**PROVIDED ENTRIES:**
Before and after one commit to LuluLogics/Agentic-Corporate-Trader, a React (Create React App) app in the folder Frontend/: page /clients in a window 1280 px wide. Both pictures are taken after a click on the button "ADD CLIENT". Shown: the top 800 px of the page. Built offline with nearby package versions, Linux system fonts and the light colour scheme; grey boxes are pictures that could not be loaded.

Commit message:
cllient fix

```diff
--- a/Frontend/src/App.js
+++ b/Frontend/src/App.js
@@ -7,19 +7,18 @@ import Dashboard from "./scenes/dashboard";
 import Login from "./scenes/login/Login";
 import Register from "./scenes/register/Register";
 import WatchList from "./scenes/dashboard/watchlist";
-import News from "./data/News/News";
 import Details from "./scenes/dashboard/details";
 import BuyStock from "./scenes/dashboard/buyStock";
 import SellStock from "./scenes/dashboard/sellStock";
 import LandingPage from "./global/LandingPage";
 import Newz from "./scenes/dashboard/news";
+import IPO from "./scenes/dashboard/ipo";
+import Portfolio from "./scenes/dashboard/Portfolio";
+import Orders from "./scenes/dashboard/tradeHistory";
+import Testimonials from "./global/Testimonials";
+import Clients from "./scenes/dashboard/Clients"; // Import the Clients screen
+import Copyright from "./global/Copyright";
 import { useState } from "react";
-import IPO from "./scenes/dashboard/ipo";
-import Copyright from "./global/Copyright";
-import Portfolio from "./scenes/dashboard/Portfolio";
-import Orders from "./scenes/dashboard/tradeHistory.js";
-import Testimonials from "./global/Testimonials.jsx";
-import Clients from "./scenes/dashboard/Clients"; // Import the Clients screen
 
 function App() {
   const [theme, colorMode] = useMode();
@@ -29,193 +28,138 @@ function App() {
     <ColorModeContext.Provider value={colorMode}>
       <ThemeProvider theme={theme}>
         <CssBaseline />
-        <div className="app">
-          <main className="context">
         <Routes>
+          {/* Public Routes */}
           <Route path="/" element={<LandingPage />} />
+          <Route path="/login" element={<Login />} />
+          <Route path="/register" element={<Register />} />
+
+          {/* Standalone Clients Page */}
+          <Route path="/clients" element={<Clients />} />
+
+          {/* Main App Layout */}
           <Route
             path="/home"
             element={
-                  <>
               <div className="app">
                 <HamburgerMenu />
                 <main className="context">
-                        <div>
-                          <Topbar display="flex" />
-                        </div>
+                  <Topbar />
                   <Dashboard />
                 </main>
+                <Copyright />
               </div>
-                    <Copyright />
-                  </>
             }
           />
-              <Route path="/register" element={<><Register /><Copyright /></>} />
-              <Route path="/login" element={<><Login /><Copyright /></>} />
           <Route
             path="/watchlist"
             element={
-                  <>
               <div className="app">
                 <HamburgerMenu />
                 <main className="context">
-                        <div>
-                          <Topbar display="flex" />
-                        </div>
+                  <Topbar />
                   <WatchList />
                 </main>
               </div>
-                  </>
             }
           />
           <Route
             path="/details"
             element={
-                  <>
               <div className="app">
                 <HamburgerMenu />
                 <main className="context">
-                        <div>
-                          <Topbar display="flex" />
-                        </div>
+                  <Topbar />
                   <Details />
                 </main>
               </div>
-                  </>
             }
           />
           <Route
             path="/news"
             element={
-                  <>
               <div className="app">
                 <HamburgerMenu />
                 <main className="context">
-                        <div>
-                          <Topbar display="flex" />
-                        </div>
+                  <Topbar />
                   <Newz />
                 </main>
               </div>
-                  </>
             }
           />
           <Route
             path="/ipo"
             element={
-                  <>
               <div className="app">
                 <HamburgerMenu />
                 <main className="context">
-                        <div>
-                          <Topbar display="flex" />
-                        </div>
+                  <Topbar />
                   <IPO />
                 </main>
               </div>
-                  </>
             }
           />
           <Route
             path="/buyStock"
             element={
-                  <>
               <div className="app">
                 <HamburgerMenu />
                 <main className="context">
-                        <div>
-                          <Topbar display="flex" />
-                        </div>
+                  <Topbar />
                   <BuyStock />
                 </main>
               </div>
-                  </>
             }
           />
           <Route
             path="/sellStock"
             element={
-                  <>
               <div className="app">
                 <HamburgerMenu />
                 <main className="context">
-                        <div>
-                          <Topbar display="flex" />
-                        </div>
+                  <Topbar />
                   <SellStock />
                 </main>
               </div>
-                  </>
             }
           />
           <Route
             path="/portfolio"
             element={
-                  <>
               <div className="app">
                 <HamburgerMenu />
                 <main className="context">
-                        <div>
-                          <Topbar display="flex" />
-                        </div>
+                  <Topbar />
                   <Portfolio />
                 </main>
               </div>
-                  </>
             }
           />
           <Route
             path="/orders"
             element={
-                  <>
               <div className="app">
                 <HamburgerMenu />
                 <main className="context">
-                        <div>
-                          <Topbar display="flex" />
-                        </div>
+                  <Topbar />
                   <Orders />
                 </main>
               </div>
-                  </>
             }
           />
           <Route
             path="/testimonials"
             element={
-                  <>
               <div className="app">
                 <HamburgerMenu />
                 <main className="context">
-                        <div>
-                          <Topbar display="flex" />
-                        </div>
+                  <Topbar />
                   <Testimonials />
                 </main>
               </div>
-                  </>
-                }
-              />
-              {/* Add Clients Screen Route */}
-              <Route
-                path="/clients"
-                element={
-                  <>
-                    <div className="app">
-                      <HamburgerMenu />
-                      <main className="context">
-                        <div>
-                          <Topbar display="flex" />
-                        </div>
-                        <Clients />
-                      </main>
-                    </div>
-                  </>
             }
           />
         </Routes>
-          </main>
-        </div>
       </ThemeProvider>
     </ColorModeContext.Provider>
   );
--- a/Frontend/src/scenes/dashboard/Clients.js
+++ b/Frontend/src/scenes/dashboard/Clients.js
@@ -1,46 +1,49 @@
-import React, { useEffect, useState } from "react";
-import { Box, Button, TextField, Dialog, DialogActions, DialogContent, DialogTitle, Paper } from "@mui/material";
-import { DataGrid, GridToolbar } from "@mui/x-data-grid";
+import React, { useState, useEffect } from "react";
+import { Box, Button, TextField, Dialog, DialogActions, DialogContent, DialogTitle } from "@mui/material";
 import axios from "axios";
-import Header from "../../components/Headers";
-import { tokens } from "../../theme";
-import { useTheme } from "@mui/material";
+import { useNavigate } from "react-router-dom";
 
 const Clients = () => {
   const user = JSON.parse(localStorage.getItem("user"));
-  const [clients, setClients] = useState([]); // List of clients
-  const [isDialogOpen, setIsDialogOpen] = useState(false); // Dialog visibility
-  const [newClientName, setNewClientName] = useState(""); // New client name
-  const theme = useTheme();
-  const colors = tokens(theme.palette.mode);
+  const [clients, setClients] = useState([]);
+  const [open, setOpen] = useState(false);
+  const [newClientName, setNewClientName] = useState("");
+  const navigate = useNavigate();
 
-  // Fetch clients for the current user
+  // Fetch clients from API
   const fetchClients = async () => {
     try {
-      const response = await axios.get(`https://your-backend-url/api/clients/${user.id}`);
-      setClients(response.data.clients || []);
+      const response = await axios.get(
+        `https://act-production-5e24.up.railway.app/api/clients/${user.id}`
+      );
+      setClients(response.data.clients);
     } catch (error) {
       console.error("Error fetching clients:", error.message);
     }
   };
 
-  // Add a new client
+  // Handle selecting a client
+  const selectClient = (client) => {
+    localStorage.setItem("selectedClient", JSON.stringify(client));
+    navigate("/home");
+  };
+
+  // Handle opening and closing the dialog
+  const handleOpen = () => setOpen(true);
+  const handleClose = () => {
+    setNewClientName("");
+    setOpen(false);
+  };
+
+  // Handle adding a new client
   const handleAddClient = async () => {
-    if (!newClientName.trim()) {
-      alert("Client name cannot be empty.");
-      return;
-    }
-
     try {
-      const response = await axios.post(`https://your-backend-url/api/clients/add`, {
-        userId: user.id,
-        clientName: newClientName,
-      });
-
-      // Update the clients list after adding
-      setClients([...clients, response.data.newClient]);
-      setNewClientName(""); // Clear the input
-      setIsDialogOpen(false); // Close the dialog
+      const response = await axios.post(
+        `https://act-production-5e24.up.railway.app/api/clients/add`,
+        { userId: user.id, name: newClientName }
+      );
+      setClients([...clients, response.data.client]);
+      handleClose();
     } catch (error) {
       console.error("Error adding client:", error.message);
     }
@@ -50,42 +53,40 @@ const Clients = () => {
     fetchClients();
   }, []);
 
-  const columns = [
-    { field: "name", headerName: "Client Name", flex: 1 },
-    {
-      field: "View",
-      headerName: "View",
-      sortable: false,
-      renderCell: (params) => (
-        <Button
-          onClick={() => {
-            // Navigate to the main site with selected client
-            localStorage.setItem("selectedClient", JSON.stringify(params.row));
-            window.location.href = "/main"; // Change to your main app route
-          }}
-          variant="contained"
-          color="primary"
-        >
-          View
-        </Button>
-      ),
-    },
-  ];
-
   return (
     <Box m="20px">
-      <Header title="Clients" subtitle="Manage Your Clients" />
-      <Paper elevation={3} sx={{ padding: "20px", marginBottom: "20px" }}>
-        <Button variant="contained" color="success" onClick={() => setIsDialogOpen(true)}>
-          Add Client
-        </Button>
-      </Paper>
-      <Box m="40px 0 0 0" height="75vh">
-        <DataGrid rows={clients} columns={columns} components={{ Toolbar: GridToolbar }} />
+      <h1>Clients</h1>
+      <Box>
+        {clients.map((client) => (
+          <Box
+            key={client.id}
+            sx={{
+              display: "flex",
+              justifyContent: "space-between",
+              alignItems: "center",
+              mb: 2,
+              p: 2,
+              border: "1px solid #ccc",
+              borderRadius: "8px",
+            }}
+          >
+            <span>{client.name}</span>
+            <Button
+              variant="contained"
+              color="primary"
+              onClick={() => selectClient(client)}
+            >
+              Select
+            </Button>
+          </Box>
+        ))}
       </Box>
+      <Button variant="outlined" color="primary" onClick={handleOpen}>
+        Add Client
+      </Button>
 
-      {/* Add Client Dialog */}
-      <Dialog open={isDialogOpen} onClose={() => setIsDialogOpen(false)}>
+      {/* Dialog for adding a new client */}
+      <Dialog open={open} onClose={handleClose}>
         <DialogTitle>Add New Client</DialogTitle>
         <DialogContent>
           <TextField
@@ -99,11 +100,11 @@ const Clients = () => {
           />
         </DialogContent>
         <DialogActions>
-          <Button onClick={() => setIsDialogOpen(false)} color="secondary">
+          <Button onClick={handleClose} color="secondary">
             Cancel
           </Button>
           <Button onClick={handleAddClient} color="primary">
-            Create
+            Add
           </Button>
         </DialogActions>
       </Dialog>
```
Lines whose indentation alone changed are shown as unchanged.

**WHAT TO DO:** Of the lines in the data, report each one containing the string "DialogContent".

**WRITTEN RESPONSE:**
-import { Box, Button, TextField, Dialog, DialogActions, DialogContent, DialogTitle, Paper } from "@mui/material";
+import { Box, Button, TextField, Dialog, DialogActions, DialogContent, DialogTitle } from "@mui/material";
         <DialogContent>
         </DialogContent>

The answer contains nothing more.